Mary Burke, Wisconsin's Democratic nominee for governor, will not appear in public with Barack Obama when the President travels to Milwaukee on Monday to mark Labor Day in the key 2014 battleground state.

The President and Burke are both scheduled to attend Milwaukee's annual "Laborfest" celebration, a gathering of union activists that play a critical organizing role in Democratic politics.

"Mary Burke has been scheduled to attend Laborfest in Milwaukee for weeks," Burke communications director Joe Zepecki told CNN in a written statement. But because "the President's Monday visit to Milwaukee is for an official White House event and not a campaign event, her participation in the public portion of events would not be appropriate."

Zepecki noted, however, that Burke will meet privately with Obama during the President's visit, and "hopes to have him back in Wisconsin for a campaign event before Election Day."

Obama's Labor Day stop has been widely publicized by Milwaukee Mayor Tom Barrett.

The President's appearance with the Democratic gubernatorial nominee is notable in light of the fact that Burke also declined to appear with Obama the last time the President traveled to Wisconsin. With Obama's approval ratings sagging, his value to other Democrats on the campaign trail in swing states this year has been called into question.

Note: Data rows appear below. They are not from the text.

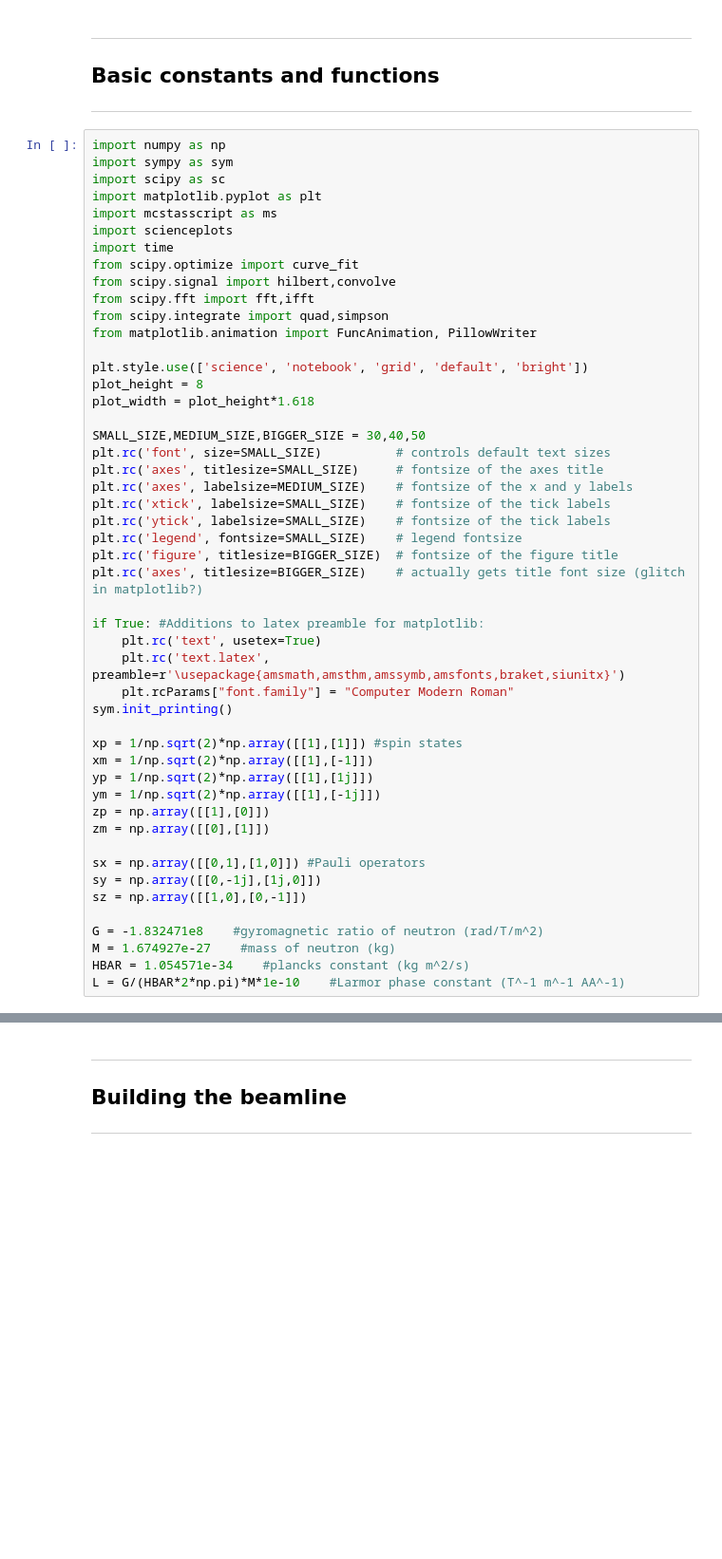
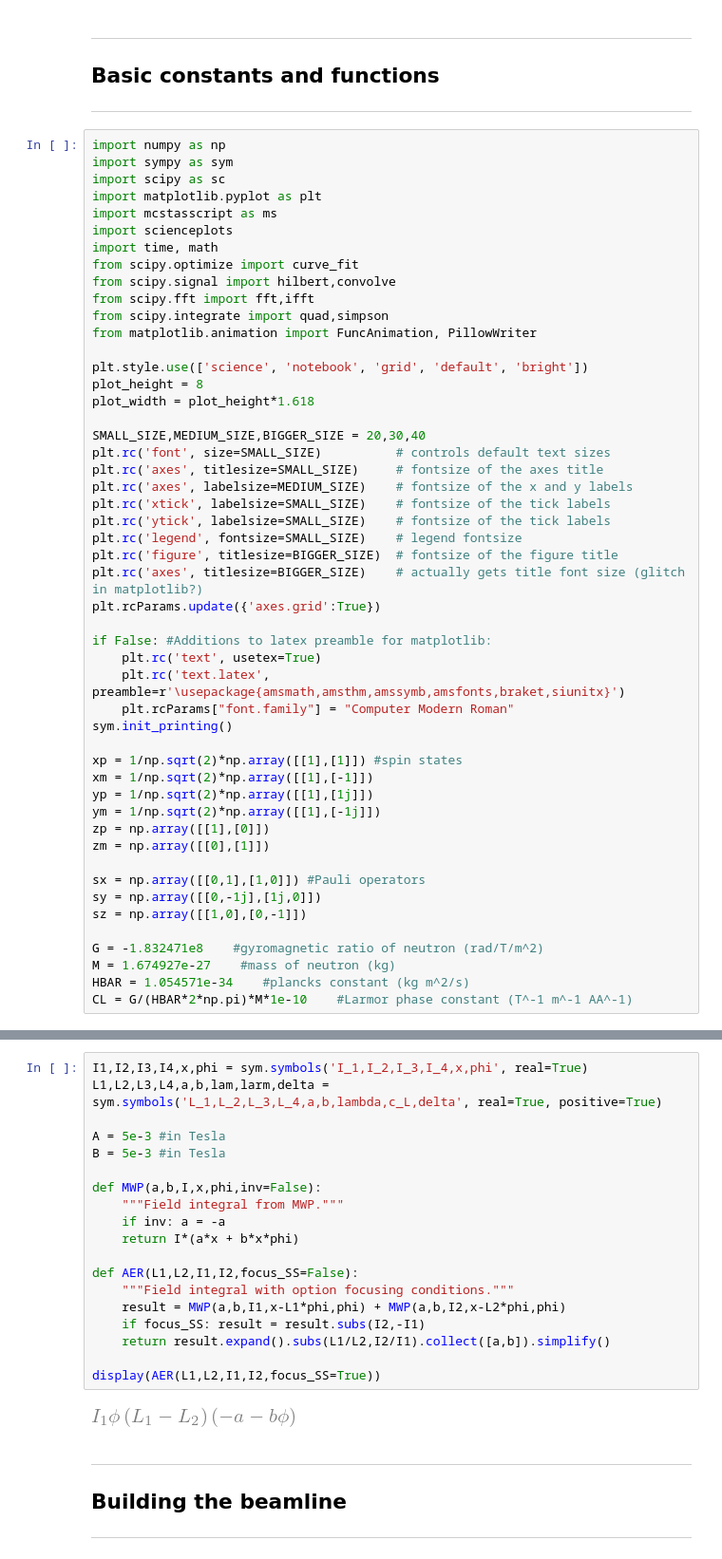
Before and after one commit to srmck/AER-HFIR-2023, a Jupyter notebook: AER.ipynb, the cells around one changed output, grey strips where cells are left out. Shown at 95% size. Drawn from its saved outputs; the diff is of its cells as text; blank space fills up the shorter version.

```diff
--- a/AER.ipynb
+++ b/AER.ipynb
@@ -11,7 +11,7 @@ import scipy as sc
 import matplotlib.pyplot as plt
 import mcstasscript as ms
 import scienceplots
-import time
+import time, math
 from scipy.optimize import curve_fit
 from scipy.signal import hilbert,convolve
 from scipy.fft import fft,ifft
@@ -22,7 +22,7 @@ plt.style.use(['science', 'notebook', 'grid', 'default', 'bright'])
 plot_height = 8
 plot_width = plot_height*1.618
 
-SMALL_SIZE,MEDIUM_SIZE,BIGGER_SIZE = 30,40,50
+SMALL_SIZE,MEDIUM_SIZE,BIGGER_SIZE = 20,30,40
 plt.rc('font', size=SMALL_SIZE)          # controls default text sizes
 plt.rc('axes', titlesize=SMALL_SIZE)     # fontsize of the axes title
 plt.rc('axes', labelsize=MEDIUM_SIZE)    # fontsize of the x and y labels
@@ -31,8 +31,9 @@ plt.rc('ytick', labelsize=SMALL_SIZE)    # fontsize of the tick labels
 plt.rc('legend', fontsize=SMALL_SIZE)    # legend fontsize
 plt.rc('figure', titlesize=BIGGER_SIZE)  # fontsize of the figure title
 plt.rc('axes', titlesize=BIGGER_SIZE)    # actually gets title font size (glitch in matplotlib?)
+plt.rcParams.update({'axes.grid':True})
 
-if True: #Additions to latex preamble for matplotlib:
+if False: #Additions to latex preamble for matplotlib:
     plt.rc('text', usetex=True)
     plt.rc('text.latex', preamble=r'\usepackage{amsmath,amsthm,amssymb,amsfonts,braket,siunitx}')
     plt.rcParams["font.family"] = "Computer Modern Roman"
@@ -52,7 +53,7 @@ sz = np.array([[1,0],[0,-1]])
 G = -1.832471e8    #gyromagnetic ratio of neutron (rad/T/m^2)
 M = 1.674927e-27    #mass of neutron (kg)
 HBAR = 1.054571e-34    #plancks constant (kg m^2/s)
-L = G/(HBAR*2*np.pi)*M*1e-10    #Larmor phase constant (T^-1 m^-1 AA^-1)
+CL = G/(HBAR*2*np.pi)*M*1e-10    #Larmor phase constant (T^-1 m^-1 AA^-1)
 # %%
 def get_SS_focus(harm,Ls,res,ml,a,L):
     """Returns SESANS magnetic field focuing condtion (T)."""
@@ -76,4 +72,25 @@ def g_cos(x,amp,freq,phase,shim,mean,sigma):
     return amp*np.exp(-(x - mean)**2/2/sigma**2)*np.cos(x*freq + phase) + shim
+# %%
+I1,I2,I3,I4,x,phi = sym.symbols('I_1,I_2,I_3,I_4,x,phi', real=True)
+L1,L2,L3,L4,a,b,lam,larm,delta = sym.symbols('L_1,L_2,L_3,L_4,a,b,lambda,c_L,delta', real=True, positive=True)
+
+A = 5e-3 #in Tesla
+B = 5e-3 #in Tesla
+
+def MWP(a,b,I,x,phi,inv=False):
+    """Field integral from MWP."""
+    if inv: a = -a
+    return I*(a*x + b*x*phi)
+
+def AER(L1,L2,I1,I2,focus_SS=False):
+    """Field integral with option focusing conditions."""
+    result = MWP(a,b,I1,x-L1*phi,phi) + MWP(a,b,I2,x-L2*phi,phi)
+    if focus_SS: result = result.subs(I2,-I1)
+    return result.expand().subs(L1/L2,I2/I1).collect([a,b]).simplify()
+
+display(AER(L1,L2,I1,I2,focus_SS=True))
+# %% [output]
+[figure, added]
 # %% [markdown]
 ***
 ## Building the beamline
```
Also changed, not shown: parts of 5 cells of this notebook, 20 other files.
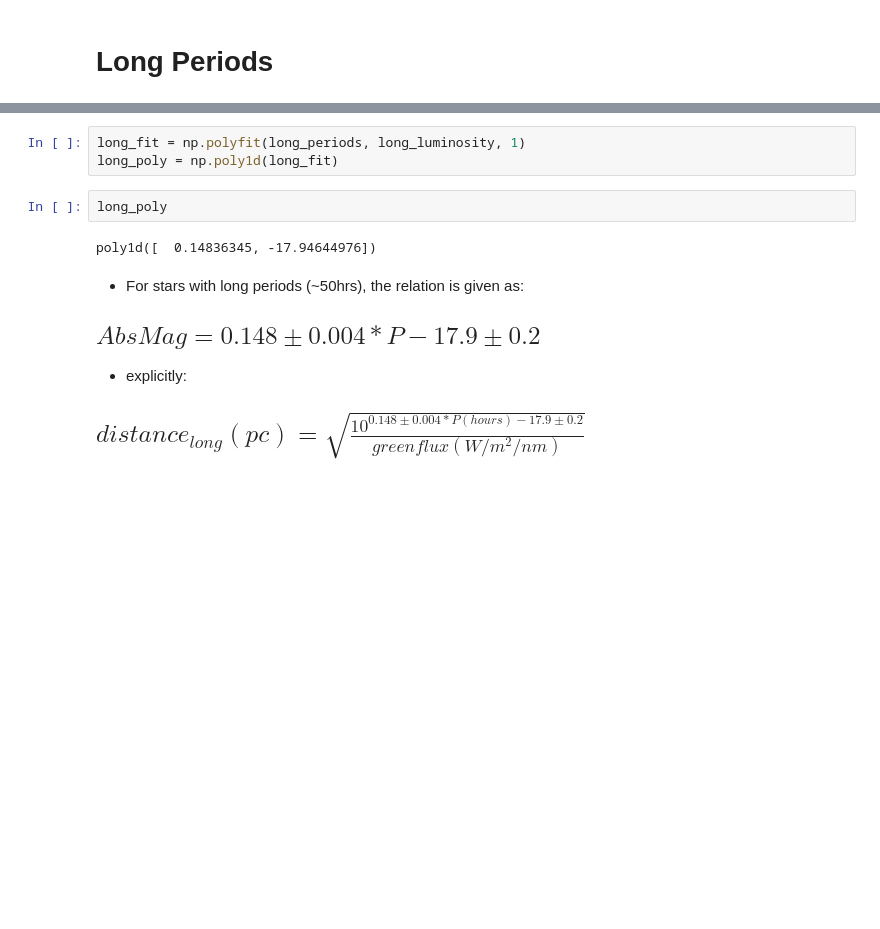
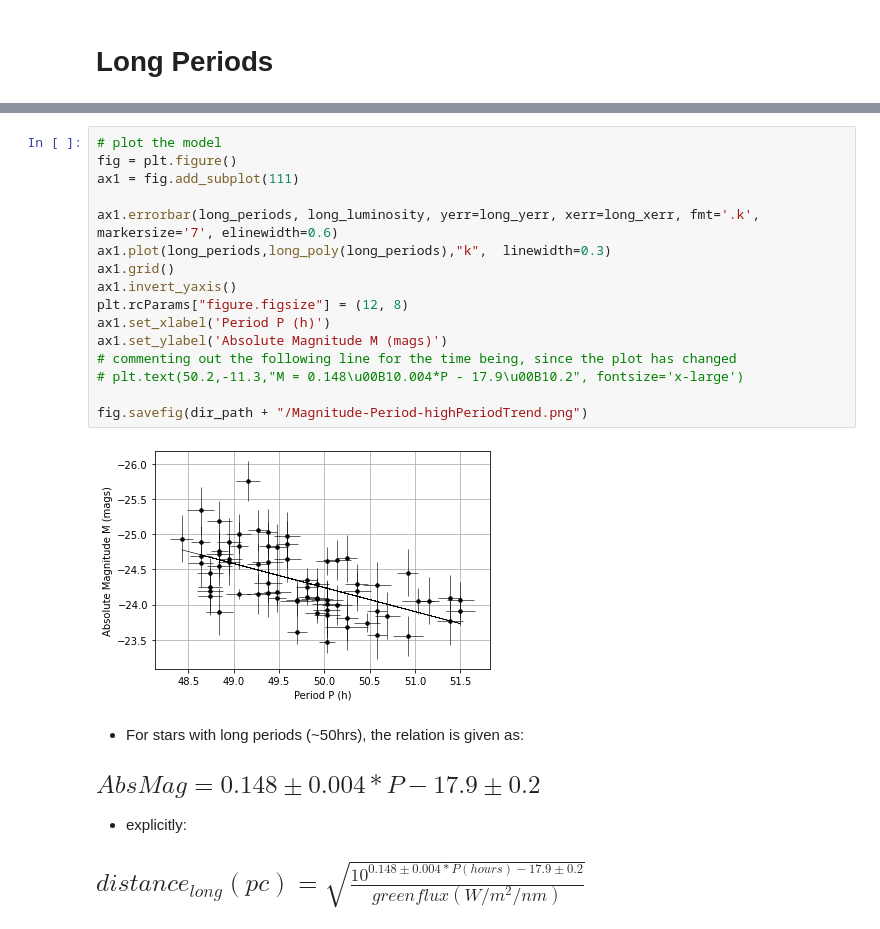
Before and after one commit to LeoClarke123/Distance_Ladder, a Jupyter notebook: Period_Lum/period_lum_analysis.ipynb, the cells around one changed output, grey strips where cells are left out. Drawn from its saved outputs; the diff is of its cells as text; blank space fills up the shorter version.

```diff
--- a/Period_Lum/period_lum_analysis.ipynb
+++ b/Period_Lum/period_lum_analysis.ipynb
@@ -127,10 +131,21 @@ period_lum_uncert(long_periods, long_luminosity, long_xerr, long_yerr)
-# %%
-long_fit = np.polyfit(long_periods, long_luminosity, 1)
-long_poly = np.poly1d(long_fit)
-# %%
-long_poly
-# %% [output]
-poly1d([  0.14836345, -17.94644976])
+# %%
+# plot the model
+fig = plt.figure()
+ax1 = fig.add_subplot(111)
+
+ax1.errorbar(long_periods, long_luminosity, yerr=long_yerr, xerr=long_xerr, fmt='.k', markersize='7', elinewidth=0.6)
+ax1.plot(long_periods,long_poly(long_periods),"k",  linewidth=0.3)
+ax1.grid()
+ax1.invert_yaxis()
+plt.rcParams["figure.figsize"] = (12, 8)
+ax1.set_xlabel('Period P (h)')
+ax1.set_ylabel('Absolute Magnitude M (mags)')
+# commenting out the following line for the time being, since the plot has changed
+# plt.text(50.2,-11.3,"M = 0.148\u00B10.004*P - 17.9\u00B10.2", fontsize='x-large')
+
+fig.savefig(dir_path + "/Magnitude-Period-highPeriodTrend.png")
+# %% [output]
+[figure, new version]
 # %% [markdown]
 - For stars with long periods (~50hrs), the relation is given as: <br />
 ## $ Abs Mag = 0.148\pm0.004*P - 17.9\pm0.2 $ <br />
```
Also changed, not shown: parts of 16 cells of this notebook, 4 other files.
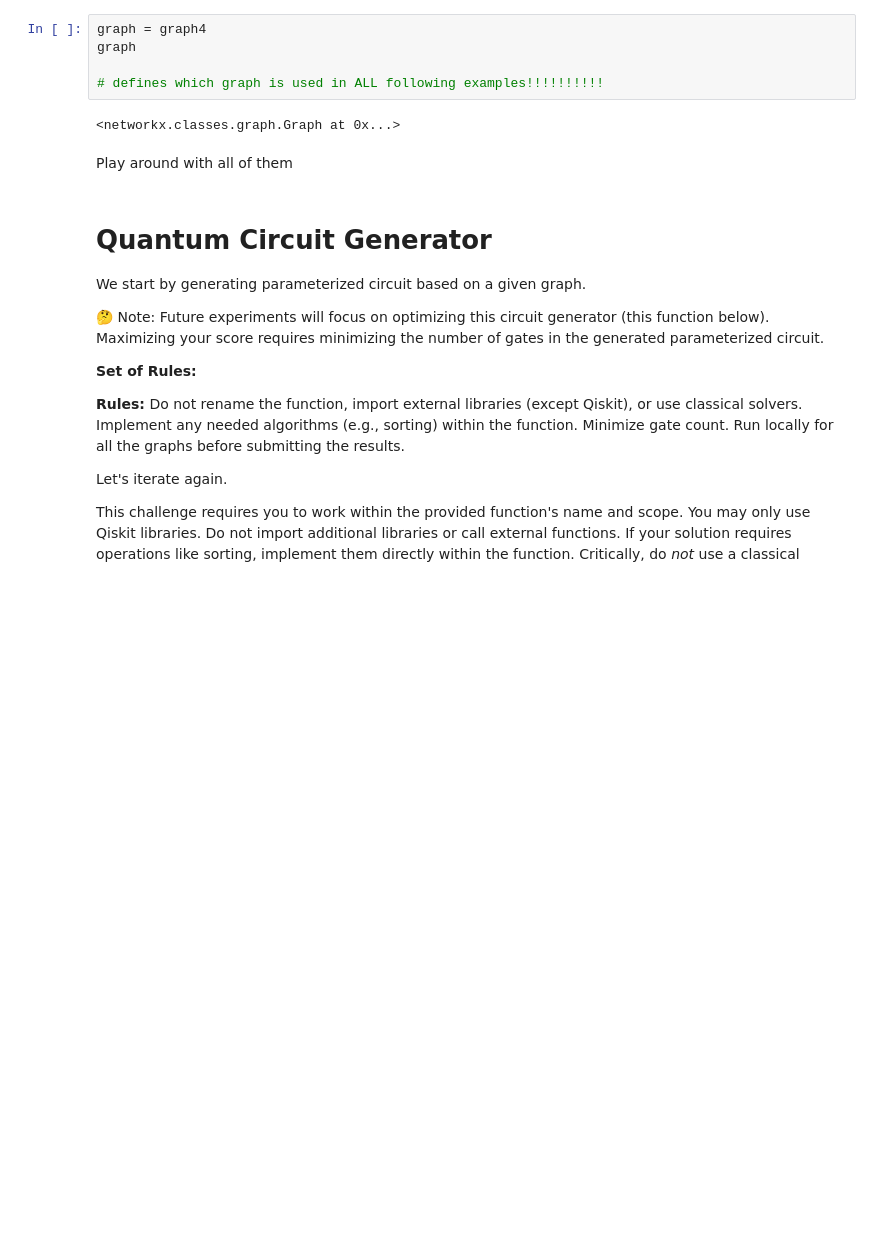
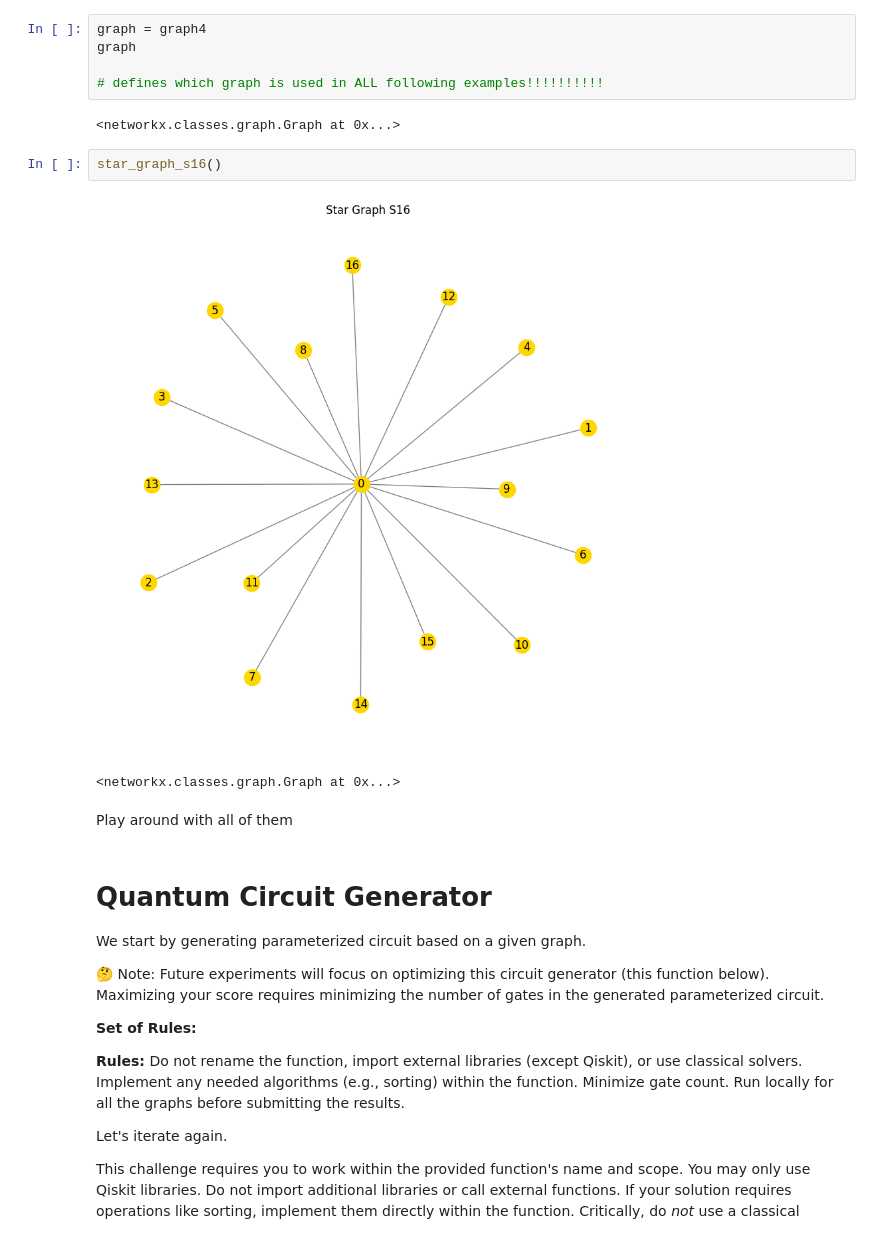
Before and after one commit to BelugaHaechi/2025-IonQ, a Jupyter notebook: IonQuHack2025.ipynb, the cells around one changed output. Cells and saved outputs as stored; diff of their text form; blank space fills up the shorter version.

```diff
--- a/IonQuHack2025.ipynb
+++ b/IonQuHack2025.ipynb
@@ -341,6 +341,11 @@ graph
 # defines which graph is used in ALL following examples!!!!!!!!!!
 # %% [output]
 <networkx.classes.graph.Graph at 0x...>
+# %%
+star_graph_s16()
+# %% [output]
+[figure, added]
+<networkx.classes.graph.Graph at 0x...>
 # %% [markdown]
 Play around with all of them
 # %% [markdown]
```
Also changed, not shown: 4 other files.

The President does, however, continue to play a vital fundraising role for Democratic candidates nationwide.

Walker's campaign press secretary Alleigh Marré said "Burke can offer up excuses and try to hide from President Obama and his rotten approval ratings, but she can't hide from the fact that her and the president's failed economic policies are one and the same."

Burke is currently locked in a tight race with incumbent Republican Gov. Scott Walker. Forty-nine percent of likely voters support Burke compared to 47% for Walker, according to an August 21-24 Marquette Law School poll. The survey has a sampling error of plus or minus four percentage points, which means the two candidates are locked in a statistical dead heat.

"I've known from the start that this is going to be a really tough race," Burke told CNN affiliate WTMJ. "The numbers are improving slightly among likely voters, and that was good to see. It confirms what I hear as travel around the state."

Walker, a conservative star and potential 2016 White House contender if he wins re-election this year, has been fending off allegations of wrongdoing throughout most of his term.

While the Marquette poll was in the field, new revelations emerged that Walker may have illegally coordinated with outside groups in a 2012 Democratic-led attempt to recall him from office.